Perez had gotten to the garage for new rubber after the first lap incident and swapped to mediums. This enabled a charge to P11 in lap 15. Russell was doing a masterful job of leading the field, and also quickly establishing and then maintaining a two-second gap to Bottas behind. Ricciardo’s P4 swiftly moved to P6 after first being passed by Sainz, and last weekend’s black cat, Kvyat.
Half race distance, 44 laps, and Russell was three seconds ahead of Bottas. Perez was in P3, ahead of Albon (yet to pit) followed by Sainz, Kvyat, and Ricciardo. Gasly was in P8, and ahead of Ocon and Stroll. That three-second lead evaporated after Russell reported a power loss and pitted. A quick reset and he was back out.
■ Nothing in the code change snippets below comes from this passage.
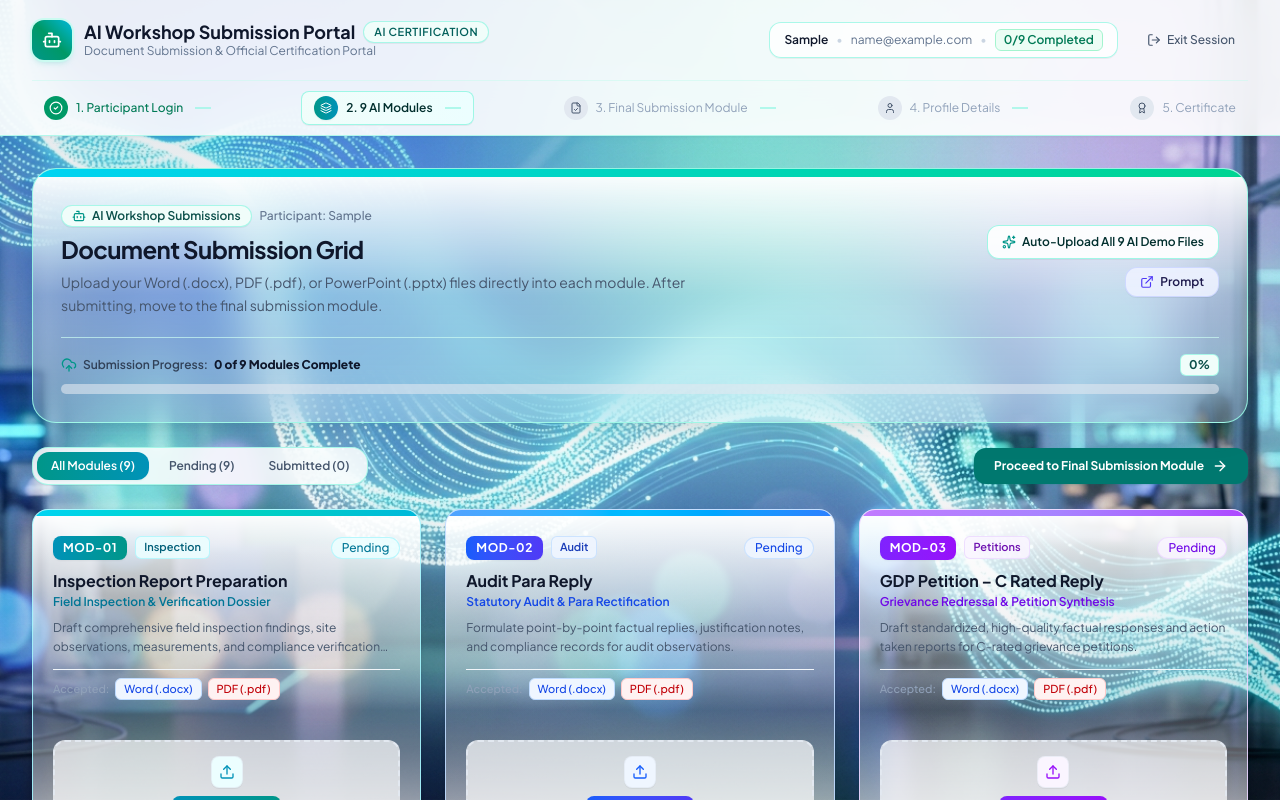
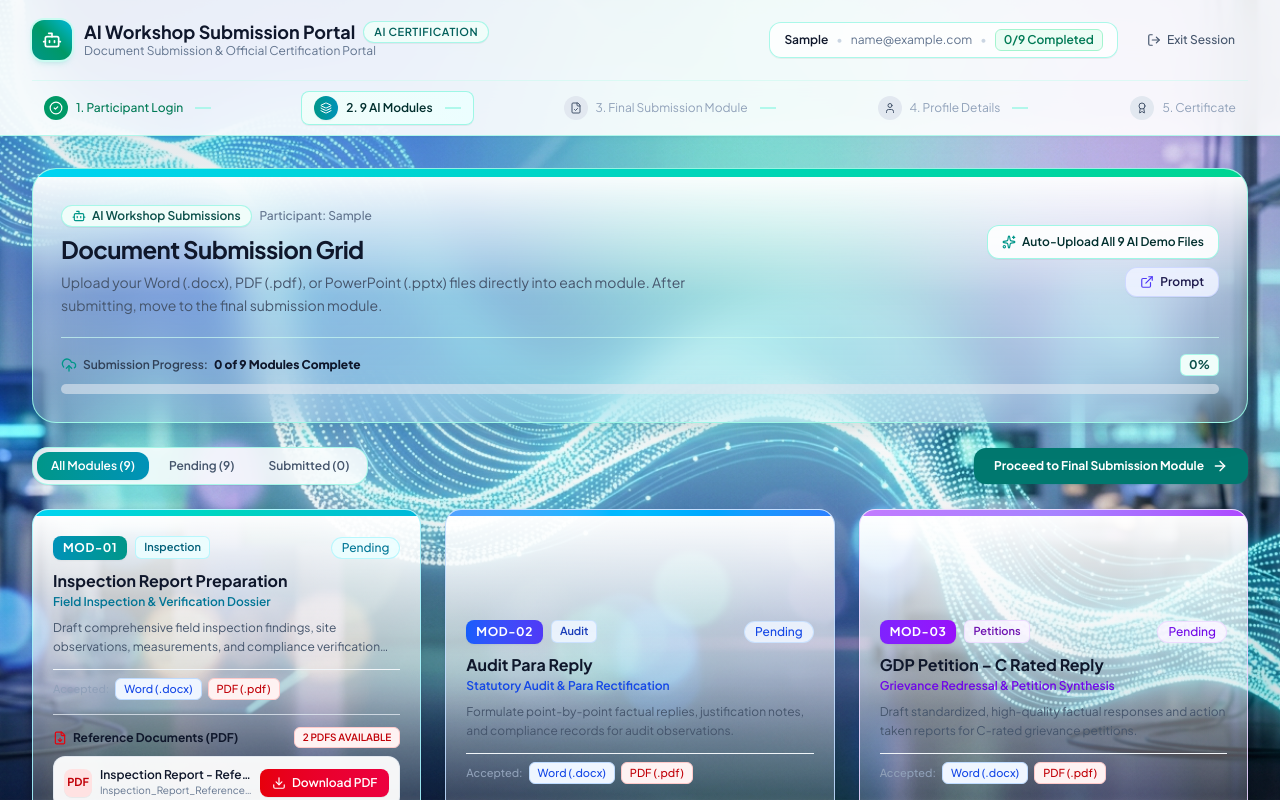
Before and after one commit to sanjaiworksai/Rural-Development-document-submission, a React (Vite) app: page / in a window 1280 px wide. Both pictures are taken after typing "name@example.com", "Sample" into the empty fields and a click on the button "Enter Workspace". Shown: the top 800 px of the page. Built offline with nearby package versions, Linux system fonts and the light colour scheme; a web font is replaced by a local one.

Commit message:
feat: add feedback form and module resource docs
Integrate a feedback form link on the certificate page and implement a UI component to display downloadable reference documents within module cards. Updated data schemas to support external resource documentation.

```diff
--- a/src/components/CertificatePage.tsx
+++ b/src/components/CertificatePage.tsx
@@ -11,6 +11,8 @@ import {
   Image as ImageIcon,
   Loader2,
   LogOut,
+  MessageSquareHeart,
+  ExternalLink,
   Paintbrush,
   Printer,
   RotateCcw,
@@ -230,6 +232,20 @@ export const CertificatePage: React.FC<CertificatePageProps> = ({
                 <span>Edit Details</span>
               </button>
 
+              {/* FEEDBACK FORM BUTTON */}
+              <a
+                id="btn-certificate-feedback-form"
+                href="https://docs.google.com/forms/d/e/1FAIpQLSeT0bBfGqkgmNOb8tUylUunhqOO-ebdmOt2BnVppsuaxRsswg/viewform"
+                target="_blank"
+                rel="noopener noreferrer"
+                className="inline-flex items-center gap-1.5 px-4 py-2 rounded-xl text-xs font-bold text-indigo-950 bg-gradient-to-r from-indigo-100 to-sky-100 hover:from-indigo-200 hover:to-sky-200 border border-indigo-200/90 shadow-2xs hover:shadow-xs transition-all cursor-pointer"
+                title="Fill in workshop feedback form"
+              >
+                <MessageSquareHeart className="w-3.5 h-3.5 text-indigo-600" />
+                <span>Feedback Form</span>
+                <ExternalLink className="w-3 h-3 text-indigo-500" />
+              </a>
+
               {/* DOWNLOAD CERTIFICATE PDF BUTTON */}
               <button
                 id="btn-download-certificate-pdf"
@@ -442,6 +458,38 @@ export const CertificatePage: React.FC<CertificatePageProps> = ({
           </div>
         </div>
       </div>
+
+      {/* BOTTOM FEEDBACK BANNER (Hidden on print) */}
+      <div className="no-print relative rounded-3xl border border-indigo-200/90 bg-gradient-to-r from-indigo-50/80 via-sky-50/70 to-teal-50/60 backdrop-blur-xl shadow-md p-5 sm:p-6 overflow-hidden">
+        <div className="flex flex-col sm:flex-row sm:items-center justify-between gap-4">
+          <div className="space-y-1">
+            <div className="flex items-center gap-2">
+              <span className="inline-flex items-center gap-1 px-2.5 py-0.5 rounded-full text-xs font-bold bg-indigo-100 text-indigo-800 border border-indigo-200">
+                <MessageSquareHeart className="w-3.5 h-3.5 text-indigo-600" />
+                <span>Workshop Feedback</span>
+              </span>
+            </div>
+            <h3 className="text-base sm:text-lg font-bold text-slate-900">
+              Share Your Workshop Experience
+            </h3>
+            <p className="text-xs text-slate-600 max-w-xl">
+              Please take a moment to provide your valuable feedback on the AI workshop modules and sessions.
+            </p>
+          </div>
+
+          <a
+            id="btn-bottom-feedback-form"
+            href="https://docs.google.com/forms/d/e/1FAIpQLSeT0bBfGqkgmNOb8tUylUunhqOO-ebdmOt2BnVppsuaxRsswg/viewform"
+            target="_blank"
+            rel="noopener noreferrer"
+            className="inline-flex items-center justify-center gap-2 px-6 py-3 rounded-xl text-xs font-bold text-white bg-gradient-to-r from-indigo-600 via-sky-600 to-teal-600 hover:from-indigo-700 hover:to-teal-700 transition-all shadow-md shadow-indigo-600/20 hover:shadow-lg cursor-pointer shrink-0"
+          >
+            <MessageSquareHeart className="w-4 h-4" />
+            <span>Open Feedback Form</span>
+            <ExternalLink className="w-3.5 h-3.5" />
+          </a>
+        </div>
+      </div>
     </div>
   );
 };
--- a/src/components/ModuleCard.tsx
+++ b/src/components/ModuleCard.tsx
@@ -1,7 +1,9 @@
 import React, { useRef, useState } from 'react';
 import {
   CheckCircle2,
+  Download,
   FileCode2,
+  FileDown,
   FileSpreadsheet,
   FileText,
   Presentation,
@@ -204,6 +206,58 @@ export const ModuleCard: React.FC<ModuleCardProps> = ({
           <span className="text-[11px] font-medium text-slate-400">Accepted:</span>
           {module.acceptedTypes.map((type) => getBadgeForType(type))}
         </div>
+
+        {/* Downloadable Reference PDF Documents (if provided for module) */}
+        {module.resourceDocs && module.resourceDocs.length > 0 && (
+          <div className="mt-3.5 pt-3 border-t border-slate-200/80 space-y-2">
+            <div className="flex items-center justify-between">
+              <span className="inline-flex items-center gap-1.5 text-xs font-bold text-slate-900">
+                <FileDown className="w-3.5 h-3.5 text-red-600" />
+                <span>Reference Documents (PDF)</span>
+              </span>
+              <span className="text-[10px] font-semibold uppercase px-2 py-0.5 rounded-md bg-red-50 text-red-700 border border-red-200">
+                {module.resourceDocs.length} PDFs Available
+              </span>
+            </div>
+
+            <div className="space-y-1.5">
+              {module.resourceDocs.map((doc, idx) => (
+                <div
+                  key={doc.id}
+                  className="flex flex-col sm:flex-row sm:items-center justify-between gap-2 p-2.5 rounded-xl bg-white/95 border border-slate-200/90 shadow-2xs hover:border-red-200 hover:bg-red-50/20 transition-all"
+                >
+                  <div className="flex items-center gap-2 min-w-0">
+                    <div className="w-7 h-7 rounded-lg bg-red-100 text-red-700 flex items-center justify-center font-bold text-[11px] shrink-0 shadow-2xs">
+                      PDF
+                    </div>
+                    <div className="min-w-0">
+                      <p className="text-xs font-semibold text-slate-900 truncate" title={doc.title}>
+                        {doc.title}
+                      </p>
+                      <p className="text-[10px] text-slate-500 truncate">
+                        {doc.filename}
+                      </p>
+                    </div>
+                  </div>
+
+                  <div className="flex items-center shrink-0 self-end sm:self-auto">
+                    <a
+                      id={`btn-download-pdf-${module.id}-${idx}`}
+                      href={doc.downloadUrl}
+                      target="_blank"
+                      rel="noopener noreferrer"
+                      className="inline-flex items-center gap-1.5 px-3 py-1.5 rounded-lg text-xs font-semibold text-white bg-gradient-to-r from-red-600 to-rose-600 hover:from-red-700 hover:to-rose-700 shadow-2xs transition-all cursor-pointer"
+                      title="Download PDF directly"
+                    >
+                      <Download className="w-3.5 h-3.5" />
+                      <span>Download PDF</span>
+                    </a>
+                  </div>
+                </div>
+              ))}
+            </div>
+          </div>
+        )}
       </div>
 
       {/* Hidden File Input */}
--- a/src/data/initialModules.ts
+++ b/src/data/initialModules.ts
@@ -10,6 +10,26 @@ export const INITIAL_MODULES: ModuleData[] = [
     category: 'Inspection',
     acceptedTypes: ['word', 'pdf'],
     recommendedType: 'word',
+    resourceDocs: [
+      {
+        id: 'mod1-doc-1',
+        title: 'Inspection Report - Reference Document 1',
+        filename: 'Inspection_Report_Reference_1.pdf',
+        type: 'pdf',
+        viewUrl: 'https://drive.google.com/file/d/1gJnswRiUSMiBFhLujOIffGbfcAyaF9Xn/view?usp=drive_link',
+        downloadUrl: 'https://drive.google.com/uc?export=download&id=1gJnswRiUSMiBFhLujOIffGbfcAyaF9Xn',
+        sizeDescription: 'PDF Document',
+      },
+      {
+        id: 'mod1-doc-2',
+        title: 'Inspection Report - Reference Document 2',
+        filename: 'Inspection_Report_Reference_2.pdf',
+        type: 'pdf',
+        viewUrl: 'https://drive.google.com/file/d/1XUmS5TKnxK4NoyROp0kyk61eBhb0WeB_/view?usp=drive_link',
+        downloadUrl: 'https://drive.google.com/uc?export=download&id=1XUmS5TKnxK4NoyROp0kyk61eBhb0WeB_',
+        sizeDescription: 'PDF Document',
+      },
+    ],
   },
   {
     id: 2,
--- a/src/types.ts
+++ b/src/types.ts
@@ -11,6 +11,16 @@ export interface UploadedDoc {
   pageCount?: number;
 }
 
+export interface ModuleResourceDoc {
+  id: string;
+  title: string;
+  filename: string;
+  type: 'pdf';
+  viewUrl: string;
+  downloadUrl: string;
+  sizeDescription?: string;
+}
+
 export interface ModuleData {
   id: number;
   code: string;
@@ -22,6 +32,7 @@ export interface ModuleData {
   recommendedType: DocType;
   uploadedFile?: UploadedDoc;
   isVerified?: boolean;
+  resourceDocs?: ModuleResourceDoc[];
 }
 
 export interface UserAuth {
```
His pace was rapid enough that when Bottas pitted four laps later, he’d emerge a full eight seconds adrift of Russell.
Lap 55 and Latifi would bench his Williams, with the Virtual Safety Car changing the order yet again. Ricciardo’s luck proved fickle too, as he had been in P4 before the VSC, only to drop to P7 after his rubber swap. Perez had been lurking, and from P4 would get to P3 passing both Stroll and Ocon who had made some impressive inroads. It’s shortly afterwards that Aitken nosed the barriers, bringing out another safety car and it’s here that Russell’s rubber dramas ensued. It would later result in a Eu20,000 fine for the team.
Lap 69 was the restart and it’s Perez that gets the jump on the field, setting himself up for the win from here. Russell had got past Bottas and was ready to dive for P1 when his puncture occurred. Although Russell would charge back through the field, it wasn’t enough to do anything more, and Sergio “Checo” Perez would cross the line for his maiden win and fifty years since fellow Mexican Pedro Rodriguez won an F1 race.
The double podium for Racing Point has proven crucial, with the team now on 194 points and ten ahead of McLaren. Ocon’s P2 finish and Ricciardo’s P5, behind Sainz, bumps Renault to 172, just 12 behind McLaren.
Albon and Kvyat would finish P6 and P7, ahead of the Mercedes duo of Bottas and Russell. Lando Norris would cap the top ten. Pierre Gasly took P11 ahead of Vettel, whilst the Alfa Romeo pair of Giovinazzi and Raikkonen finished P13 and P14. Kevin Magnussen would just pip Aitken by 1.3 seconds while Fittipadi would end his race in P17.
Said Perez, after 190 races and his maiden F1 win: “I’m a bit speechless, I hope I’m not dreaming, you know, because I dreamed so many years of being in this moment. Ten years, ten years it took me. Incredible. I mean, I don’t know what to say, you know.”
There is one more race for the season, this coming weekend at Abu Dhabi.